One Health: Diseases at the Human-Animal Interface (PUBH7031)

The course aims to equip students with the knowledge and skills to be able to investigate and develop control programs for zoonotic diseases using multidisciplinary approaches, within a One Health framework.

There is a need to develop mechanisms for intersectoral collaboration to address public health issues at the human-animal-ecosystem interface. These include zoonotic diseases such as leptospirosis and food borne illness as well as potential pandemics of influenza and antimicrobial resistance (AMR), which are world-wide threats. The United Nations recently declared AMR as one of the greatest threats to global health and human development and that it requires every nation to develop a whole of society approach, such as One Health, to address the threat.  One Health recognises the need to understand the characteristics of the systems that lead to zoonotic disease risk and then apply this knowledge to identify points of intervention that may lie outside the health system by applying the principles of systems thinking.

This highly practical course is has been designed to provide an insight into the complex biosocial/bio-economic systems associated with human populations that lead to the emergence or occurrence of zoonotic diseases. Students will use systems thinking to build conceptual models to describe these systems based on case studies and develop integrated intersectoral strategies that might be used to manage and prevent zoonotic diseases. Course staff have continuously improved the content and training approach used during the course based on their personal experience in One Health activities in China and the Pacific region to ensure it is relevant to contemporary public health practice.

This course aims to enhance the knowledge and practice of individuals with an interest in working in the emerging field of health security and emerging disease prevention and control. At the end of the course the student should be able to:

  1. Critically assess the bio-social context of a zoonotic disease and develop a systems model to identify key drivers of disease occurrence and the key stakeholders involved
  2. Identify the roles, responsibilities and needs of key stakeholders in one health problems (i.e. Government Ministrys of health and agriculture, WHO, FAO, OIE, The World Bank and affected communities)
  3. Apply the principles of systems thinking to identify, quantify and manage risks in complex community systems and to identify feasible solutions
  4. Demonstrate an understanding of the principles of one health and the application of these principles to determine the key epidemiological features of common zoonotic diseases (including the epidemiology and transmission of pathogens and their social, economic and environmental impacts).
  5. Demonstrate effective communication (oral and written), group work and reflection skills.
  • Health professionals (medical doctors, veterinarians, health economists, public administrators, planners, social scientists and health system specialists) who are interested in this multidisciplinary field. 
  • MPH students from The University of Queensland and other academic institutions who are currently undertaking their MPH or similar degrees.
  • MSc and PhD students in epidemiology, health economics, public health and veterinary sciences.
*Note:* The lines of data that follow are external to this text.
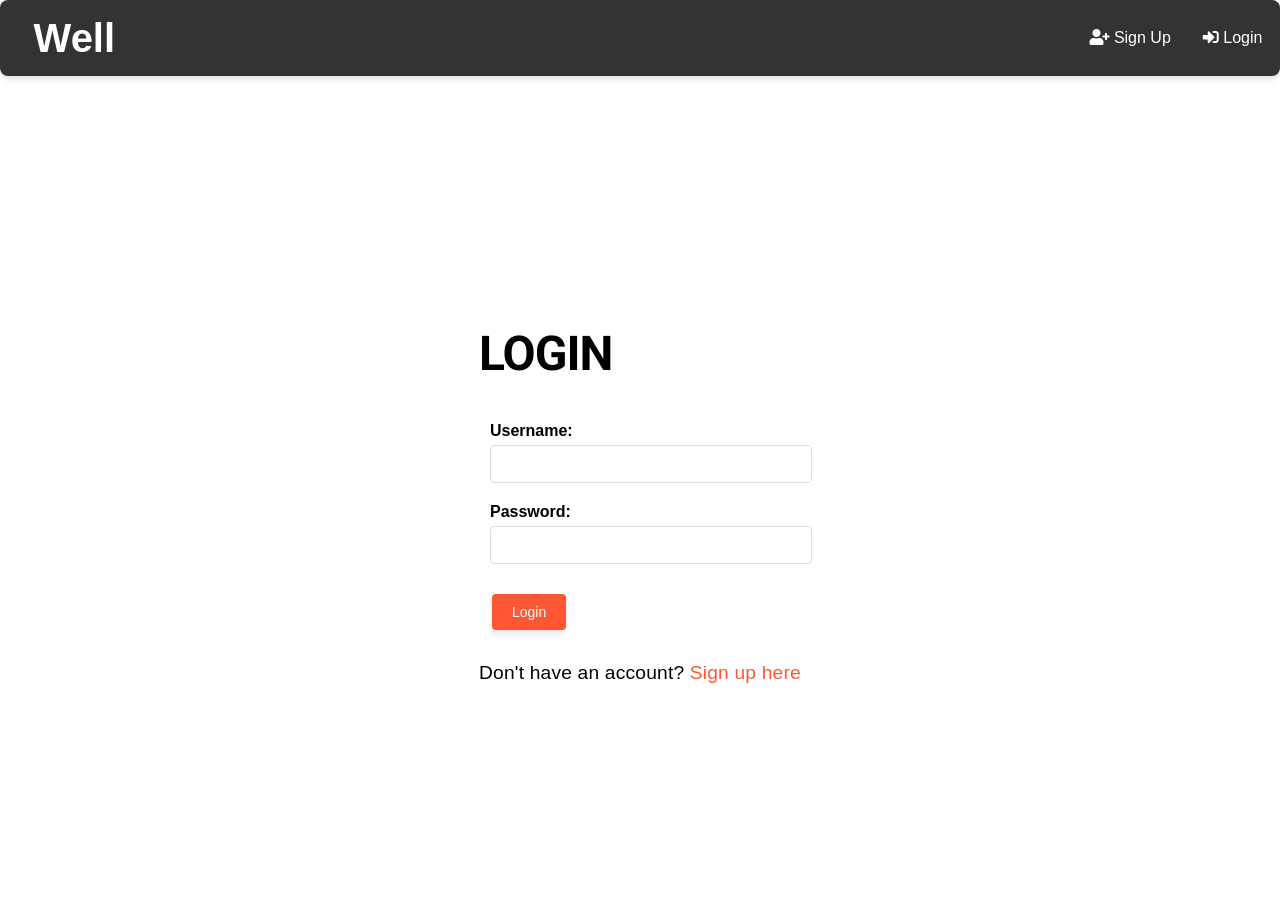
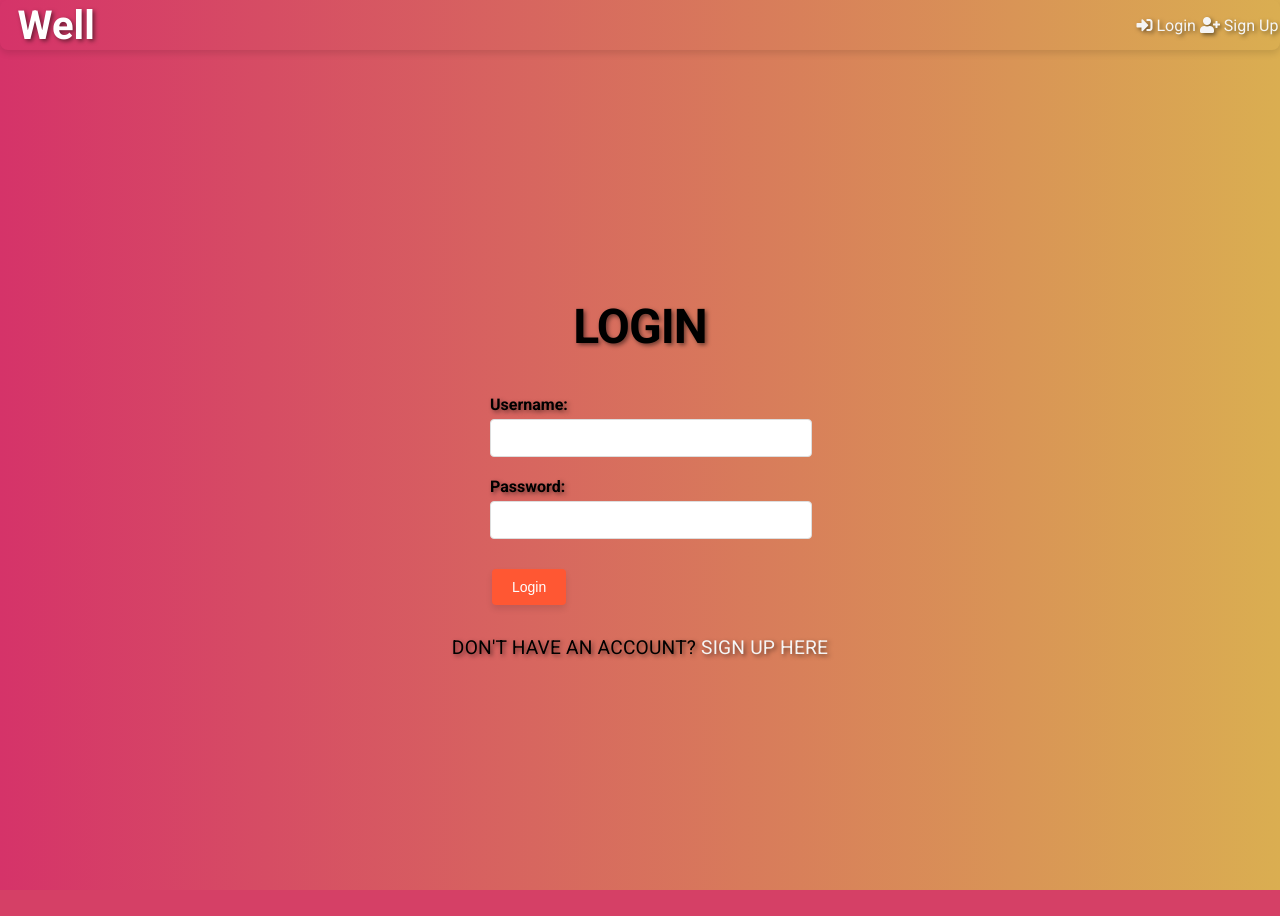
Before and after one commit to EtienneAbeng/WellMusic, a Django app: page /login/ in a window 1280 px wide. After the commit the page ends 890 px from the top, so only its background shows below. Run offline with Django 4.2, Linux system fonts and the light colour scheme.

Commit message:
Update login and signup forms with consistent styling

```diff
--- a/well/static/styles/style.css
+++ b/well/static/styles/style.css
@@ -2,51 +2,41 @@ body {
   font-family: 'Roboto', sans-serif;
   margin: 0;
   padding: 0;
+  background: linear-gradient(90deg, #d53369 0%, #daae51 100%);
 }
 
-h1, h2, h3 {
+h1,
+h2,
+h3,
+p {
   font-family: 'Roboto', sans-serif;
-  font-weight: 700;
   letter-spacing: -0.02em;
   text-transform: uppercase;
   line-height: 1.2;
+  text-align: center;
+  text-shadow: 2px 2px 4px rgba(0, 0, 0, 0.5);
 }
 
-h1 {
-  font-size: 3.5em;
+h1 { font-size: 3.5em; font-weight: 700; }
+h2 { font-size: 3.0em; font-weight: 700; }
+h3 { font-size: 2.5em; font-weight: 700; }
+p { font-size: 1.2em; font-weight: 400; line-height: 1.5; letter-spacing: 0.01em; }
+
+a {
+  color: whitesmoke;
+  text-decoration: none;
+  transition: color 0.3s ease;
+  text-shadow: 2px 2px 4px rgba(0, 0, 0, 0.5);
 }
 
-h2 {
-  font-size: 3.0em;
-}
-
-h3 {
-  font-size: 2.5em;
-}
-
-p {
-  font-size: 1.2em;
-  font-weight: 400;
-  line-height: 1.5;
-  letter-spacing: 0.01em;
-}
-
-a {
-  color: #ff5733;
-  text-decoration: none;
-  transition: color 0.3s ease;
-}
-
-a:hover {
-  color: #ff8c00;
-}
+a:hover { color: #d85717; }
 
 /* Navbar */
 .navbar {
   position: sticky;
   top: 0;
   z-index: 100;
-  background-color: #333;
+  background-color: transparent;
   padding: 0.1rem;
   border-radius: 8px;
   box-shadow: 0 4px 6px rgba(0, 0, 0, 0.1);
@@ -61,6 +51,7 @@ a:hover {
   text-decoration: none;
   margin-left: 1rem;
   font-weight: bold;
+  text-shadow: 2px 2px 4px rgba(0, 0, 0, 0.5);
 }
 
 .navbar-nav {
@@ -158,50 +119,28 @@ a:hover {
   padding: 20px;
   text-align: center;
   transition: transform 0.3s ease;
+  display: flex;
+  flex-direction: column;
+  align-items: center;
+  justify-content: center;
 }
 
-.feature:hover {
-  transform: scale(1.05);
-}
+.feature:hover { transform: scale(1.05); }
 
 .feature h3 {
   font-size: 1.5em;
   margin-bottom: 10px;
   color: #ff5733;
+  text-shadow: 2px 2px 4px rgba(0, 0, 0, 0.5);
 }
 
-.feature p {
-  font-size: 2em;
-  color: #ddd;
-}
+.feature p { font-size: 2em; color: #ddd; text-shadow: 2px 2px 4px rgba(0, 0, 0, 0.5);}
 
-.feature-icon-container {
-  background-color: #ff5733;
-  border-radius: 50%;
-  display: inline-block;
-  height: 80px;
-  line-height: 80px;
-  margin-bottom: 15px;
-  text-align: center;
-  width: 80px;
-}
+.feature-icon { color: white; font-size: 2.5em; text-shadow: 2px 2px 4px rgba(0, 0, 0, 0.5);}
 
-.feature-icon {
-  color: white;
-  font-size: 2.5em;
-}
-
-.btn-primary,
-.btn-secondary {
+/* Buttons */
+.btn-primary, .btn-secondary {
   box-shadow: 0 4px 6px rgba(0, 0, 0, 0.1);
-}
-
-.btn-primary:hover,
-.btn-secondary:hover {
-  box-shadow: 0 6px 10px rgba(0, 0, 0, 0.1);
-}
-
-.btn-primary {
   background-color: #1877f2;
   border: none;
   color: white;
@@ -255,54 +180,20 @@ footer ul {
   justify-content: center;
 }
 
-footer ul li {
-  margin: 0 1rem;
-}
+footer ul li { margin: 0 1rem; }
 
 footer ul li a {
   color: #ccc;
   transition: color 0.3s ease;
+  text-shadow: 2px 2px 4px rgba(0, 0, 0, 0.5);
 }
 
-footer ul li a:hover {
-  color: #ff5733;
-}
+footer ul li a:hover { color: #ff5733; }
 
-.signup-container,
-.upload-container,
-.login-container {
-  margin-top: 5rem;
-}
+/* Containers */
+.signup-container, .upload-container, .login-container { margin-top: 5rem; }
 
-.form-group {
-  margin-bottom: 1rem;
-}
-
-body {
-  font-family: Arial, sans-serif;
-}
-
-.navbar {
-  overflow: hidden;
-}
-
-.navbar a {
-  float: left;
-  display: block;
-  color: white;
-  text-align: center;
-  padding: 14px 16px;
-  text-decoration: none;
-}
-
-.navbar a:hover {
-  background-color: #ddd;
-  color: black;
-}
-
-.navbar a.right {
-  float: right;
-}
+.form-group { margin-bottom: 1rem; }
 
 .container {
   max-width: 1200px;
@@ -433,20 +311,15 @@ body.home-page {
   height: 100vh;
 }
 
-/* Added code for centering login and signup pages */
-.login-container,
-.signup-container {
+/* code for centering login and signup pages */
+.login-container, .signup-container {
   display: flex;
   justify-content: center;
   align-items: center;
   height: 100vh;
 }
 
-.login-form,
-.signup-form {
-  width: 300px;
-  margin: 0 auto;
-}
+.login-form, .signup-form { width: 300px; margin: 0 auto; }
 
 /* Added styles for the card form */
 .card {
@@ -458,22 +331,16 @@ body.home-page {
   margin: 0 auto;
 }
 
-.login-form .form-group,
-.signup-form .form-group {
-  margin-bottom: 20px;
-}
+.login-form .form-group, .signup-form .form-group { margin-bottom: 20px; }
 
-.login-form label,
-.signup-form label {
+.login-form label, .signup-form label {
   display: block;
   font-weight: 600;
   margin-bottom: 5px;
+  text-shadow: 2px 2px 4px rgba(0, 0, 0, 0.5);
 }
 
-.login-form input,
-.signup-form input,
-.login-form textarea,
-.signup-form textarea {
+.login-form input, .signup-form input, .login-form textarea, .signup-form textarea {
   border: 1px solid #ddd;
   border-radius: 4px;
   font-size: 14px;
```
Also changed, not shown: other parts of well/static/styles/style.css (+42 -91 lines).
About the course

Course Coordinator
Associate Professor Simon Reid

About enrolment or course fees

Teaching Support Officer
Lisa Laletina